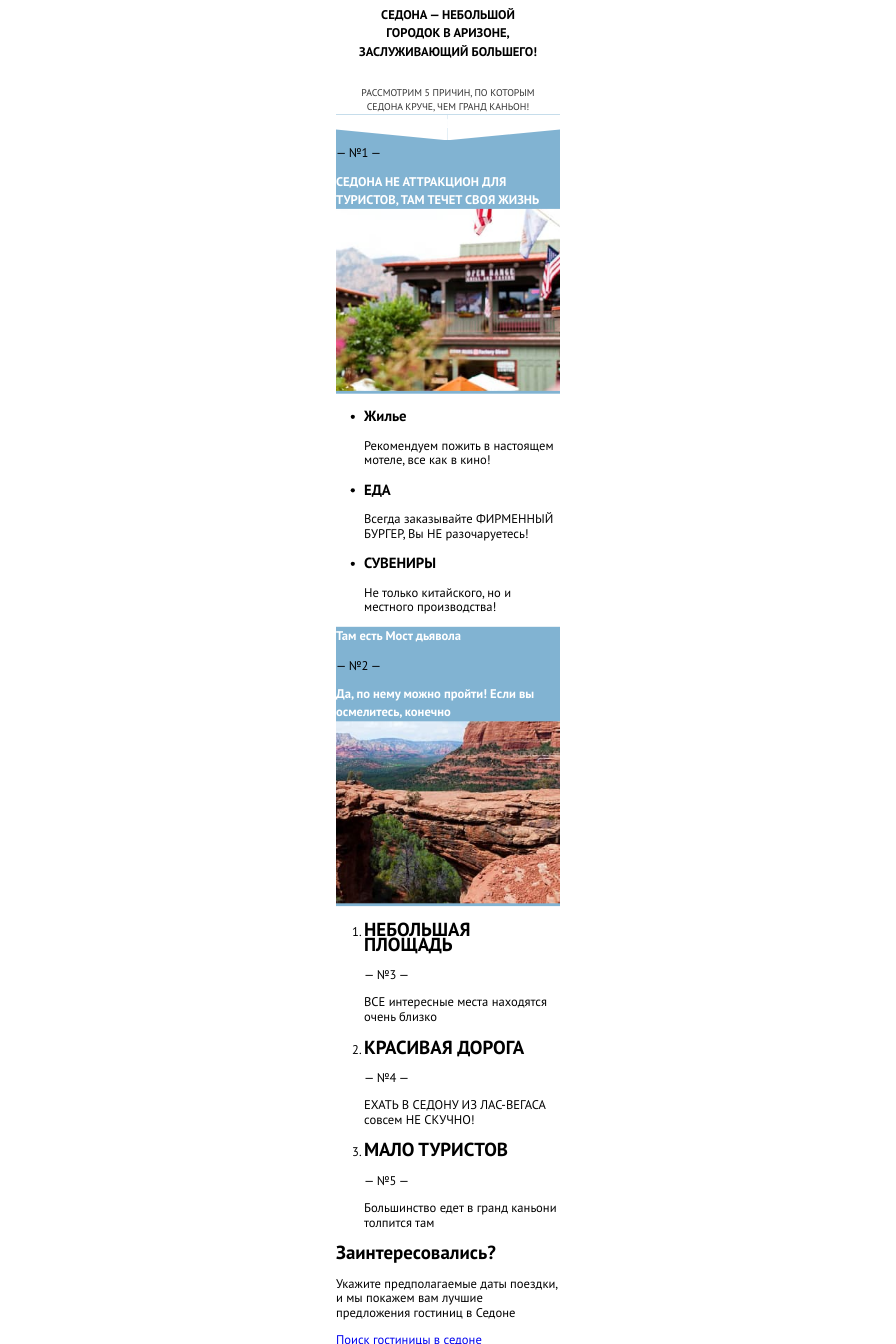
Repository: iKrekus/2149661-sedona-27
Page: source/index.html
These files come from the project's save history. The page is drawn as it stood at one moment and after the next save; the edit follows.
The browser window is 1280 px wide. The pictures show the part of the page from y = 469 to 2389 px (the page is 2864 px tall before and 2872 px after), at 70% of full size.
The style sheet was rebuilt from its Sass, Less or Tailwind sources for each picture, by a compiler version that may differ from the author's.

Above is the page before, as saved 2022-12-04 21:06:48.

After the next save:
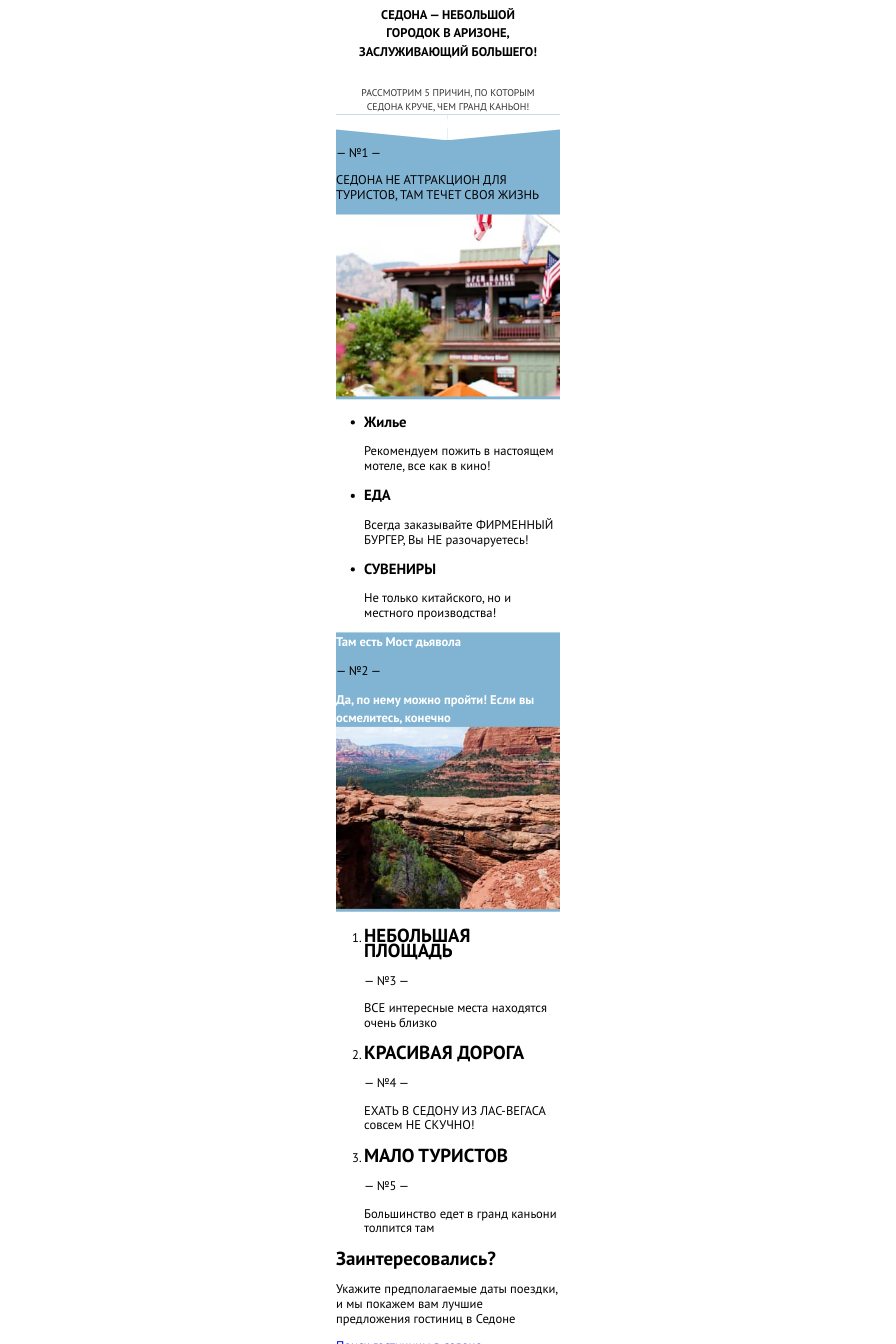
Saved 10 s later.
--- a/source/index.html
+++ b/source/index.html
@@ -55,7 +55,7 @@
           <!--Далее будет сделан через псевдоэлемент Или потом будет выводится, как номер пункта в списке, если переделать features в список-->
           — №1 —
         </p>
-        <p class="features__features-title">
+        <p class="features__features-description">
           СЕДОНА НЕ АТТРАКЦИОН ДЛЯ ТУРИСТОВ, ТАМ ТЕЧЕТ СВОЯ ЖИЗНЬ
         </p>
       <img src="img/photo/sedona-town-mobile.jpg" alt="Фото Города." width="320" height="260">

◆ ◆ ◆ ◆ ◆ ◆ ◆

* [WORK REQUEST] Repeat the listing above exactly, with no pictures.

* [RESPONSE TO THE TASK]
Repository: iKrekus/2149661-sedona-27
Page: source/index.html
These files come from the project's save history. The page is drawn as it stood at one moment and after the next save; the edit follows.
The browser window is 1280 px wide. The pictures show the part of the page from y = 469 to 2389 px (the page is 2864 px tall before and 2872 px after), at 70% of full size.
The style sheet was rebuilt from its Sass, Less or Tailwind sources for each picture, by a compiler version that may differ from the author's.

Above is the page before, as saved 2022-12-04 21:06:48.

After the next save:
Saved 10 s later.
--- a/source/index.html
+++ b/source/index.html
@@ -55,7 +55,7 @@
           <!--Далее будет сделан через псевдоэлемент Или потом будет выводится, как номер пункта в списке, если переделать features в список-->
           — №1 —
         </p>
-        <p class="features__features-title">
+        <p class="features__features-description">
           СЕДОНА НЕ АТТРАКЦИОН ДЛЯ ТУРИСТОВ, ТАМ ТЕЧЕТ СВОЯ ЖИЗНЬ
         </p>
       <img src="img/photo/sedona-town-mobile.jpg" alt="Фото Города." width="320" height="260">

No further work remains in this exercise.